How many lines below contain the word "remote"? Give only the number.

*** Opening GIVEN RECORDS ***

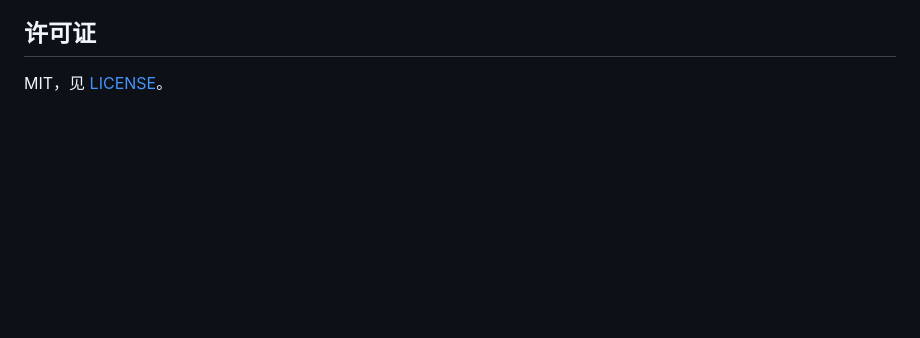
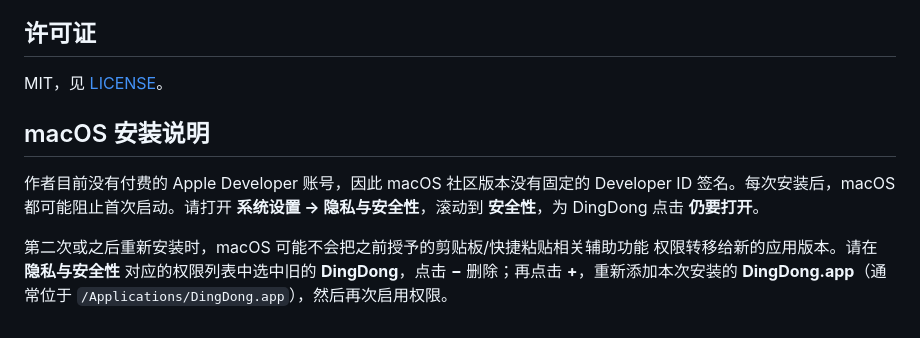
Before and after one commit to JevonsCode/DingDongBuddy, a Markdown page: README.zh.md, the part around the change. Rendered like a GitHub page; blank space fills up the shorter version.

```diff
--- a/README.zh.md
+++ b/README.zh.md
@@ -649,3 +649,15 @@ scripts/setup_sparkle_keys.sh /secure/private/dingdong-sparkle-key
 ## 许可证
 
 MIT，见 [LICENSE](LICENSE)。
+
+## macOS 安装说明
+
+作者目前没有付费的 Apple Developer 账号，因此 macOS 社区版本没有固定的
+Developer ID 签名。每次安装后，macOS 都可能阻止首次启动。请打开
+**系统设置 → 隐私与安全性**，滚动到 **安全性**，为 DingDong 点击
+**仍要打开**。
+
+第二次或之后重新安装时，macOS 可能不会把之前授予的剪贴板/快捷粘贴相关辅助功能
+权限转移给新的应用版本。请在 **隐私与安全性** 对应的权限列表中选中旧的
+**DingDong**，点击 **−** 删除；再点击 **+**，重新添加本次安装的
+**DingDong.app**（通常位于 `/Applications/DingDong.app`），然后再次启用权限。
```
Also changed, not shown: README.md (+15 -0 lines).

*** Closing GIVEN RECORDS ***
*** Opening GIVEN RECORDS ***

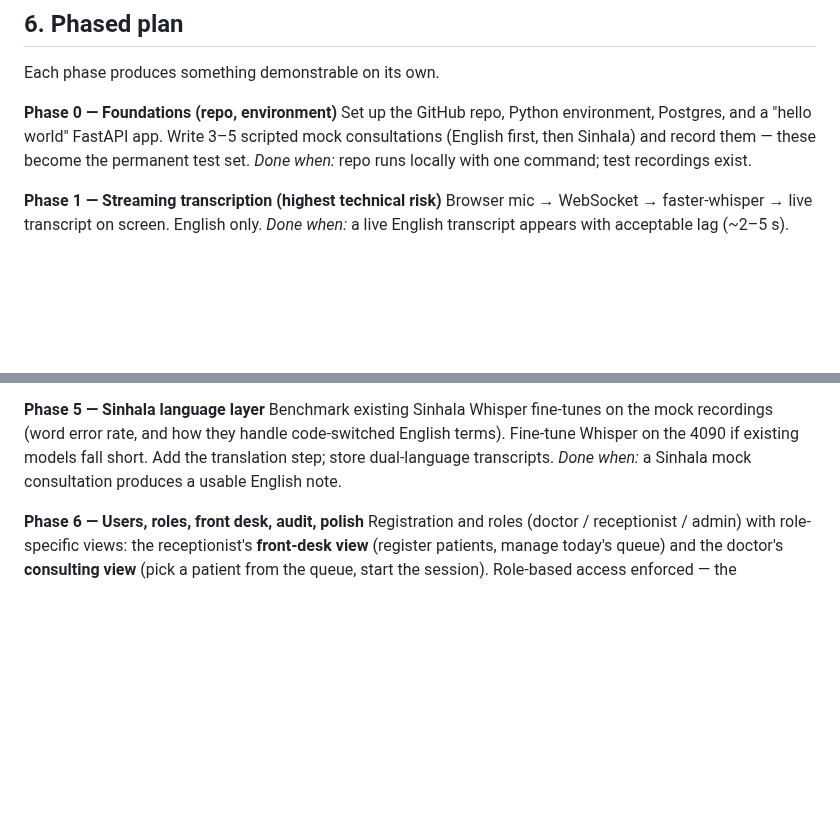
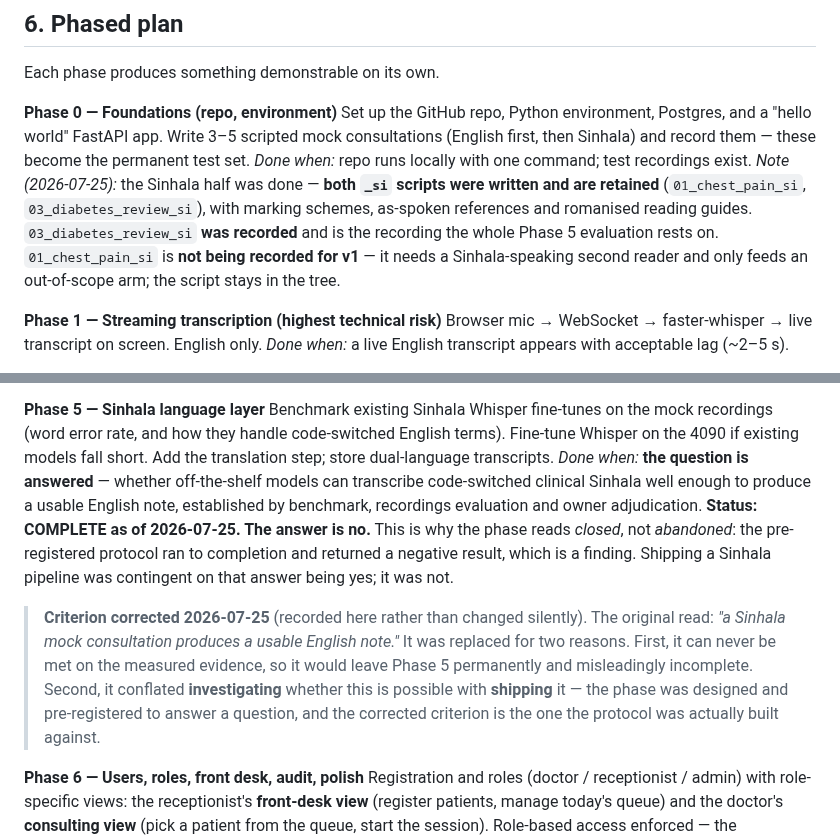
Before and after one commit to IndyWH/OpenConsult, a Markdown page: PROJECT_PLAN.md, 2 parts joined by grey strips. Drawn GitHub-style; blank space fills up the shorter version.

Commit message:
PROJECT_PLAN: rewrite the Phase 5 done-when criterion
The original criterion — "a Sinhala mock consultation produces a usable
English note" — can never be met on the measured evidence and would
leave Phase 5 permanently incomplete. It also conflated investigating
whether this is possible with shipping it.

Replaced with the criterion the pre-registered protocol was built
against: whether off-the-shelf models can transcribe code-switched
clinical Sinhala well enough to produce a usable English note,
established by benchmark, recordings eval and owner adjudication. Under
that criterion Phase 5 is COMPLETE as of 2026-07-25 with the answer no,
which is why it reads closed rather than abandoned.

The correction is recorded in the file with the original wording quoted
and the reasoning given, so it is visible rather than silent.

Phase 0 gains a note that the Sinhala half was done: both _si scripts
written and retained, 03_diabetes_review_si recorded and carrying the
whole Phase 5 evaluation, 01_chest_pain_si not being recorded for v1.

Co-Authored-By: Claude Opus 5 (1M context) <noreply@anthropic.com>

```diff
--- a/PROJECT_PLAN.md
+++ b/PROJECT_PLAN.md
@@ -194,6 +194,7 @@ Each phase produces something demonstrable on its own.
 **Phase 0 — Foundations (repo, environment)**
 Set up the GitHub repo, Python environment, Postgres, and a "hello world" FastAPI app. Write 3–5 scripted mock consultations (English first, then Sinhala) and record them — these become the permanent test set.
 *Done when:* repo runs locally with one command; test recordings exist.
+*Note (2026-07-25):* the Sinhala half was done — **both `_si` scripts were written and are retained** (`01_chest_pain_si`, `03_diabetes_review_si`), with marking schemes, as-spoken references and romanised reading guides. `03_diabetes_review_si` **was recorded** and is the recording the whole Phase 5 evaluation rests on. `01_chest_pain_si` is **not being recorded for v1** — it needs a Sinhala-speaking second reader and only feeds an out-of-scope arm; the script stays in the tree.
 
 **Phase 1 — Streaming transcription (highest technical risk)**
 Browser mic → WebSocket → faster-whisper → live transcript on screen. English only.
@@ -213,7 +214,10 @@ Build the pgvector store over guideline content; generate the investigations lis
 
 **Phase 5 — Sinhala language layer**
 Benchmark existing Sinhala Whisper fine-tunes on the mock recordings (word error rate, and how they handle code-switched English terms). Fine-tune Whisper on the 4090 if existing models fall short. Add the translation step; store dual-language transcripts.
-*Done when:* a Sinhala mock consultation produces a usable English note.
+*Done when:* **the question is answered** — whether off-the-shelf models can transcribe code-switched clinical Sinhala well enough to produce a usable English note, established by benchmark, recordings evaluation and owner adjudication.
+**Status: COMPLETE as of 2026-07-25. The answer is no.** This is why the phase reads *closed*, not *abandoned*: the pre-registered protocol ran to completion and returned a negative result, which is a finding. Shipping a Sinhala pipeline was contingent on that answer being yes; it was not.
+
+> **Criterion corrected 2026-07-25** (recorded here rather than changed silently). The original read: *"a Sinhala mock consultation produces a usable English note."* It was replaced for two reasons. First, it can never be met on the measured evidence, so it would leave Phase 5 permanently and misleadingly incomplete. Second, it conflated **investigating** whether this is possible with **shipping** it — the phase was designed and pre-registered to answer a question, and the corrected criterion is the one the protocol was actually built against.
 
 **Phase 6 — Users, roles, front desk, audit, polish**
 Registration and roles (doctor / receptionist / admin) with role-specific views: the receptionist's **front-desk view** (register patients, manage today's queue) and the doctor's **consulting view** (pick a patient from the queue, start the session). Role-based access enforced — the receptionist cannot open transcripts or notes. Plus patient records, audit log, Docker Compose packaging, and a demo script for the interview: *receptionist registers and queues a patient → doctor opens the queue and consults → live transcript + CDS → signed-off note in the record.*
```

*** Closing GIVEN RECORDS ***
*** Opening GIVEN RECORDS ***

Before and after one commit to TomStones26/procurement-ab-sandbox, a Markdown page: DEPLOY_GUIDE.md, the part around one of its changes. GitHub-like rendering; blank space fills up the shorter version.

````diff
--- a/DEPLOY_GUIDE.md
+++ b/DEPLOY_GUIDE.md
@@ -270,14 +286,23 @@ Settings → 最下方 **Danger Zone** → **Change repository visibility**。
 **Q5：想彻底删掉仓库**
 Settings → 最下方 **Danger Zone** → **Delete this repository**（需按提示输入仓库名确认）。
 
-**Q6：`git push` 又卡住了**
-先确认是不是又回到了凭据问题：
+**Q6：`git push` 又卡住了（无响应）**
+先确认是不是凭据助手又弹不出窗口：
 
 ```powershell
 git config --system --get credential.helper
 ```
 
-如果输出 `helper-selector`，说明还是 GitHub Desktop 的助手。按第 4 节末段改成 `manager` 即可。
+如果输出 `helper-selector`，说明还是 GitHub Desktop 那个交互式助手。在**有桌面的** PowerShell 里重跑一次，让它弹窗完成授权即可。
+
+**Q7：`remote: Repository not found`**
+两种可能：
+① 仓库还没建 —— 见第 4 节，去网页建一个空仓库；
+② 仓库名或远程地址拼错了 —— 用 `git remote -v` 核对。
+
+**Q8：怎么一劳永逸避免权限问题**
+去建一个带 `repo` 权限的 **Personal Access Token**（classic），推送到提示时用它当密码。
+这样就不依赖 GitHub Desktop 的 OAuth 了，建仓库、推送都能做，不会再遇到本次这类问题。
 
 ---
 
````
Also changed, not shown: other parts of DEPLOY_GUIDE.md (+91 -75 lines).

*** Closing GIVEN RECORDS ***

__ANSWER BOX__.
2